(Web document revisions)
• • • • • • •
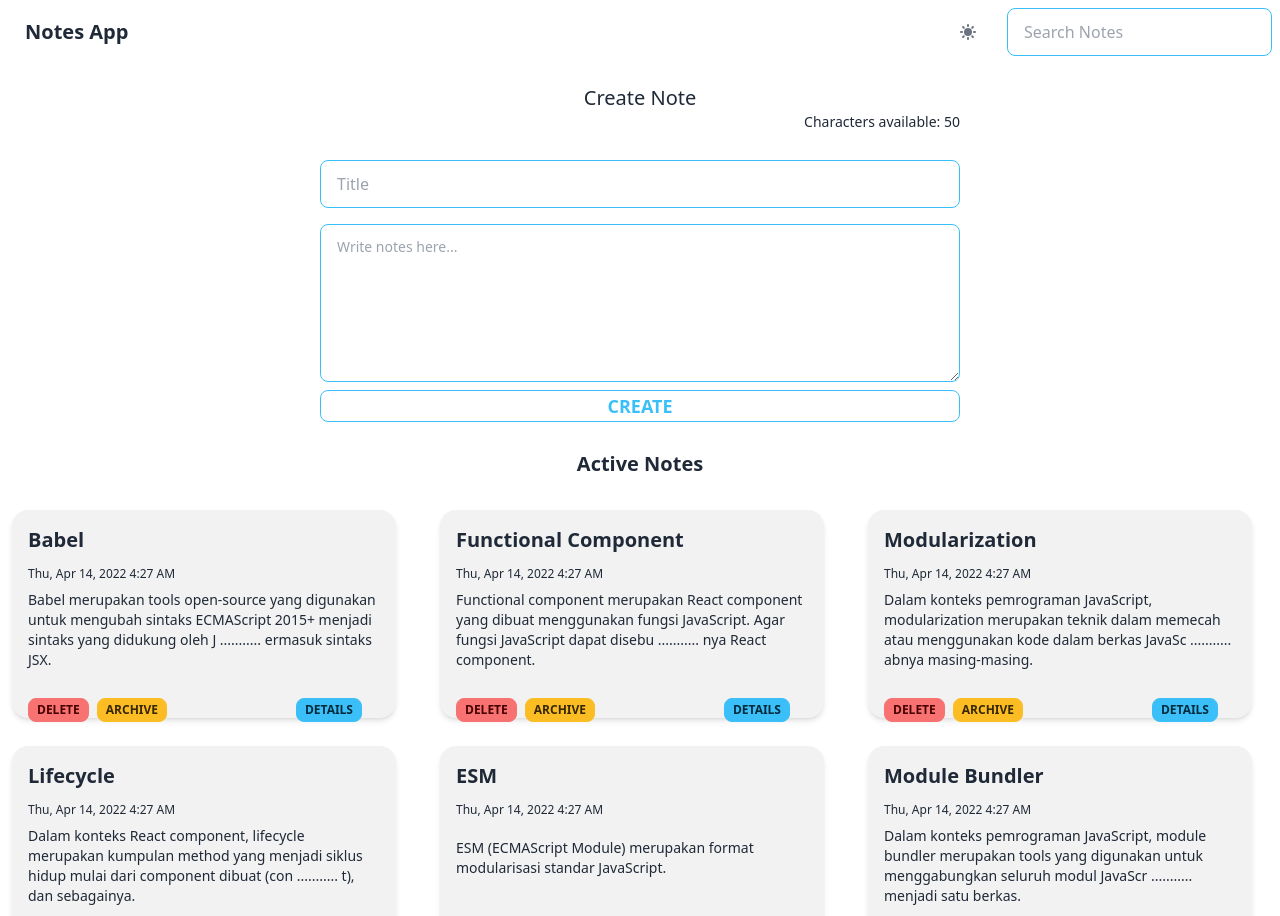
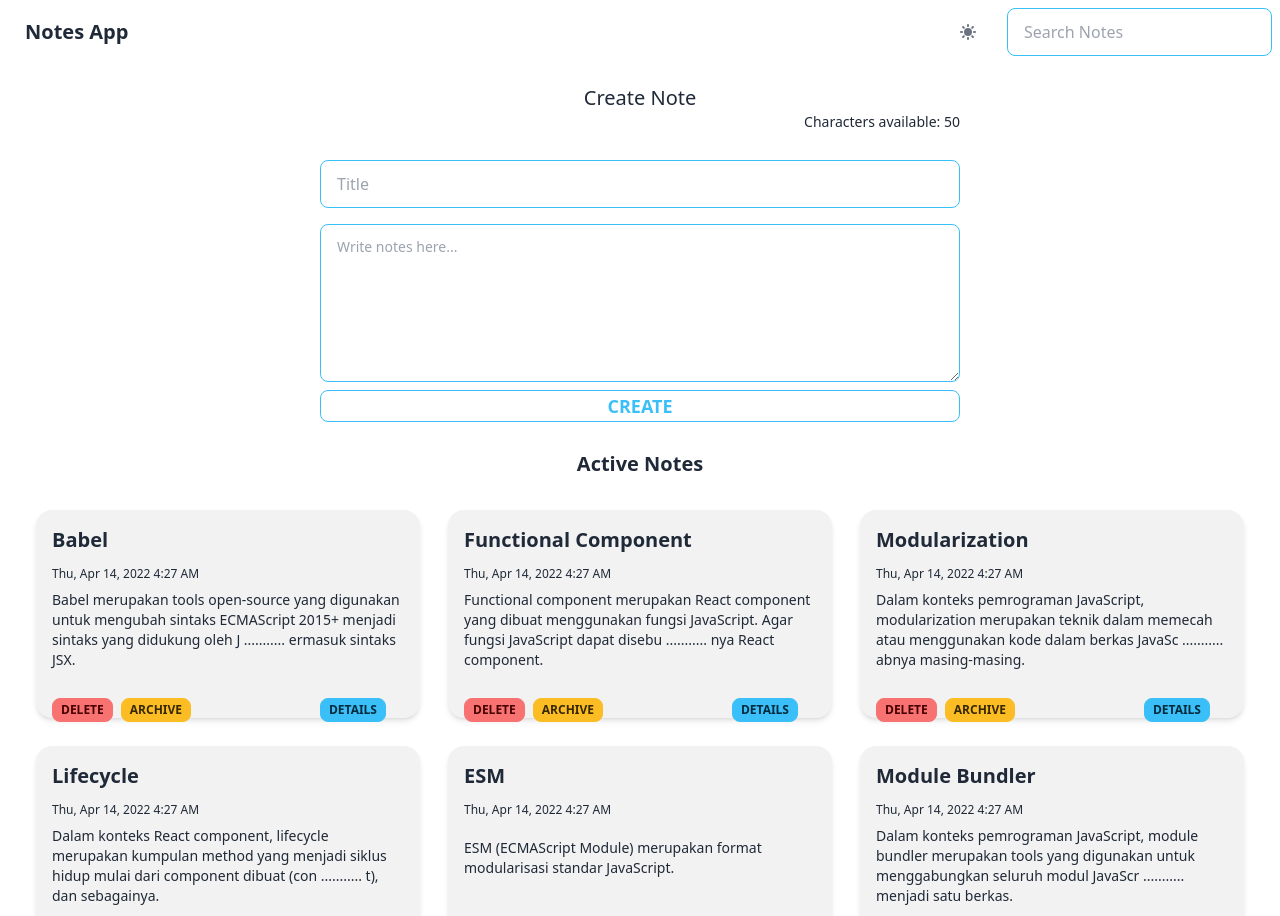
Before and after one commit to Wildanzr/Dicoding-react-notes-app, a React (Create React App) app: page / in a window 1280 px wide. Shown: the top 916 px of the page. Built offline with nearby package versions, Linux system fonts and the light colour scheme; the HTML template or start-up script is replaced by a standard one.

Commit message:
feat: auto mx

```diff
--- a/src/components/notes/NoteDetails.jsx
+++ b/src/components/notes/NoteDetails.jsx
@@ -10,7 +10,7 @@ const NoteDetails = ({ title, body }) => {
 
       <input type="checkbox" id="note-details" className="modal-toggle" />
       <div className="modal modal-bottom sm:modal-middle">
-        <div className="modal-box">
+        <div className="modal-box duration-300 dark:bg-slate-600 dark:text-white">
           <h3 className="font-bold text-lg">
             {title}
           </h3>
@@ -18,7 +18,7 @@ const NoteDetails = ({ title, body }) => {
             {body}
           </p>
           <div className="modal-action">
-            <label htmlFor="note-details" className="btn">
+            <label htmlFor="note-details" className="btn btn-ghost">
               See!
             </label>
           </div>
--- a/src/components/notes/NoteLists.jsx
+++ b/src/components/notes/NoteLists.jsx
@@ -19,14 +19,14 @@ const NoteLists = ({ notes, buttonFunc, title, empty, archived }) => {
           )
         : null}
 
-      <div className="grid grid-cols-3 grid-flow-row gap-1 items-center">
+      <div className="grid grid-cols-3 grid-flow-row gap-1 mx-auto items-center">
         {filteredNotes.map((note, idx) => (
-          <div className="flex" key={note.id}>
-            <Note key={note.id} buttonFunc={buttonFunc} {...note} />
-
-            {/* Break if idx % 3 */}
-            {idx % 3 === 0 ? <br /> : null}
-          </div>
+          <Note
+            key={note.id}
+            buttonFunc={buttonFunc}
+            {...note}
+            className="flex items-center justify-center"
+          />
         ))}
       </div>
     </>
```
• • • • • • •
Problem statement:
Print verbatim every line above, apart from the pictures.

Response:
Before and after one commit to Wildanzr/Dicoding-react-notes-app, a React (Create React App) app: page / in a window 1280 px wide. Shown: the top 916 px of the page. Built offline with nearby package versions, Linux system fonts and the light colour scheme; the HTML template or start-up script is replaced by a standard one.

Commit message:
feat: auto mx

```diff
--- a/src/components/notes/NoteDetails.jsx
+++ b/src/components/notes/NoteDetails.jsx
@@ -10,7 +10,7 @@ const NoteDetails = ({ title, body }) => {
 
       <input type="checkbox" id="note-details" className="modal-toggle" />
       <div className="modal modal-bottom sm:modal-middle">
-        <div className="modal-box">
+        <div className="modal-box duration-300 dark:bg-slate-600 dark:text-white">
           <h3 className="font-bold text-lg">
             {title}
           </h3>
@@ -18,7 +18,7 @@ const NoteDetails = ({ title, body }) => {
             {body}
           </p>
           <div className="modal-action">
-            <label htmlFor="note-details" className="btn">
+            <label htmlFor="note-details" className="btn btn-ghost">
               See!
             </label>
           </div>
--- a/src/components/notes/NoteLists.jsx
+++ b/src/components/notes/NoteLists.jsx
@@ -19,14 +19,14 @@ const NoteLists = ({ notes, buttonFunc, title, empty, archived }) => {
           )
         : null}
 
-      <div className="grid grid-cols-3 grid-flow-row gap-1 items-center">
+      <div className="grid grid-cols-3 grid-flow-row gap-1 mx-auto items-center">
         {filteredNotes.map((note, idx) => (
-          <div className="flex" key={note.id}>
-            <Note key={note.id} buttonFunc={buttonFunc} {...note} />
-
-            {/* Break if idx % 3 */}
-            {idx % 3 === 0 ? <br /> : null}
-          </div>
+          <Note
+            key={note.id}
+            buttonFunc={buttonFunc}
+            {...note}
+            className="flex items-center justify-center"
+          />
         ))}
       </div>
     </>
```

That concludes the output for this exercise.